You can find Rogaine over the counter at most pharmacies, and it is easy to use with minimal to no side effects in most people.
The medication inside all Rogaine products is called Minoxidil, and that medication is still considered the gold standard for initial attempts at hair restoration in both men and women.
But, does it really work to restore your hair to its former glory?
In this article, we will look at the studies that are out there for Minoxidil (the active ingredient in Rogaine) and see what benefits are demonstrated in the literature.
While the mechanism behind how Minoxidil (the active ingredient inside Rogaine) has not been fully revealed, we do know that it seems to increase the length of the growth cycle of hair follicles.
Minoxidil used to be used in pill form around the 1970s to help reduce blood pressure by causing the vessels to open up more.
And, while we don’t really use Minoxidil by mouth any longer, this same mechanism - increased blood flow by opening up vessels, could be bringing more oxygen and nutrients to your hair follicles when applied to the scalp too.
One study looked into figuring out the exact reason behind how Minoxidil increases the growth phase of hair cells and found that Minoxidil can increase the amount of Calcium ions inside cells, which then leads to an up-regulation of an enzyme called ATP-synthase.
Studies have shown that more ATP-synthase leads to more stem cell differentiation, which may be a key factor in how Minoxidil facilitates hair growth.
One study in men divided up 36 participants into 4 groups - 5% Minoxidil, 2% Minoxidil, placebo, or no-treatment.
After 96 weeks, all men had hair weight and hair count measured to observe any differences.
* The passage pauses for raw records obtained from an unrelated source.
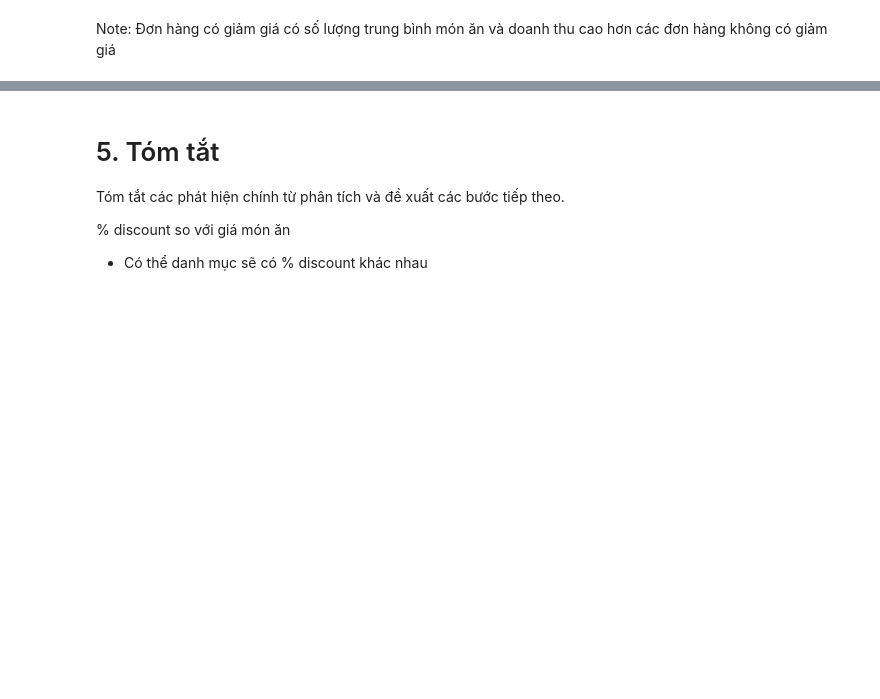
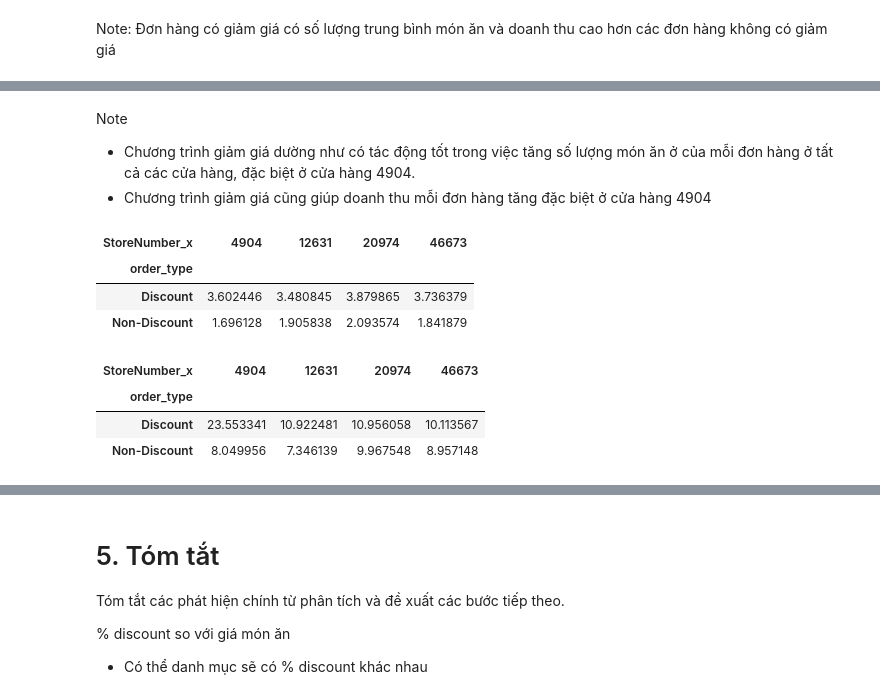
Before and after one commit to isharedigital/finalproject_data-science, a Jupyter notebook: notebooks/final/analysis/01_revenue_analysis.ipynb, the cells around one changed output, grey strips where cells are left out. Cells and saved outputs as stored; diff of their text form; code cells hidden in the pictures; blank space fills up the shorter version.

```diff
--- a/notebooks/final/analysis/01_revenue_analysis.ipynb
+++ b/notebooks/final/analysis/01_revenue_analysis.ipynb
@@ -1231,0 +1270,26 @@ Note: Đơn hàng có giảm giá có số lượng trung bình món ăn và doa
+# %% [markdown]
+Note
+- Chương trình giảm giá dường như có tác động tốt trong việc tăng số lượng món ăn ở của mỗi đơn hàng ở tất cả các cửa hàng, đặc biệt ở cửa hàng 4904.
+- Chương trình giảm giá cũng giúp doanh thu mỗi đơn hàng tăng đặc biệt ở cửa hàng 4904
+# %%
+combined_df.pivot_table(
+  index='order_type',
+  columns='StoreNumber_x',
+  values='Quantity',
+  aggfunc='mean')
+# %% [output]
+| StoreNumber_x | 4904 | 12631 | 20974 | 46673 |
+| order_type |  |  |  |  |
+| Discount | 3.602446 | 3.480845 | 3.879865 | 3.736379 |
+| Non-Discount | 1.696128 | 1.905838 | 2.093574 | 1.841879 |
+# %%
+combined_df.pivot_table(
+  index='order_type',
+  columns='StoreNumber_x',
+  values='SalesAmount',
+  aggfunc='mean')
+# %% [output]
+| StoreNumber_x | 4904 | 12631 | 20974 | 46673 |
+| order_type |  |  |  |  |
+| Discount | 23.553341 | 10.922481 | 10.956058 | 10.113567 |
+| Non-Discount | 8.049956 | 7.346139 | 9.967548 | 8.957148 |
```
Also changed, not shown: parts of 11 cells of this notebook.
Both Minoxidil groups acted similarly, showing a 30% increase in total hair weight as compared to the beginning of treatment.
The placebo and no-treatment groups were similar and did not show any changes from the beginning of treatment as suspected.
However, after stopping Minoxidil therapy, the men’s hair returned to pre-treatment levels after 24 weeks, so treatment does need to continue to maintain hair results.
While Rogaine was originally marketed to men, soon after its success with the male market, studies began attempting to see if Rogaine, and Minoxidil, may also have hair benefits in women.
A study conducted in 381 women aimed to identify a difference in hair count and scalp coverage between applying Minoxidil 2%, Minoxidil 5%, or placebo twice daily for 48 weeks.
After the end of the 48 weeks, researchers discovered that both the Minoxidil 5% and 2% had improvements in hair count and scalp coverage as compared to the placebo group, and that the Minoxidil 5% seemed to produce more hair benefits than the Minoxidil 2%.
However, the Minoxidil 5% did come with more reports of localized minor irritation, itching, or hair growth where it was not wanted.
Does rogaine work? We think so, aside from the over-the-counter Rogaine products, you may be able to find Minoxidil in a combination with hair growth products from compounding pharmacies.
These products from compounding pharmacies have the added benefit of being able to mix in multiple hair-boosting ingredients to help try to achieve a greater effect, and you will need a doctor’s prescription to have them made up.
Strut Women’s Hair Formula is a physician formulated compound meant to target women’s hair loss from all angles by combining Minoxidil with Spironolactone to reduce DHT in the scalp as well as strand-thickening Adenosine.
Schedule an Online Visit with our doctors today to see if Strut Hair Formula is a good option to help you live your best hair life.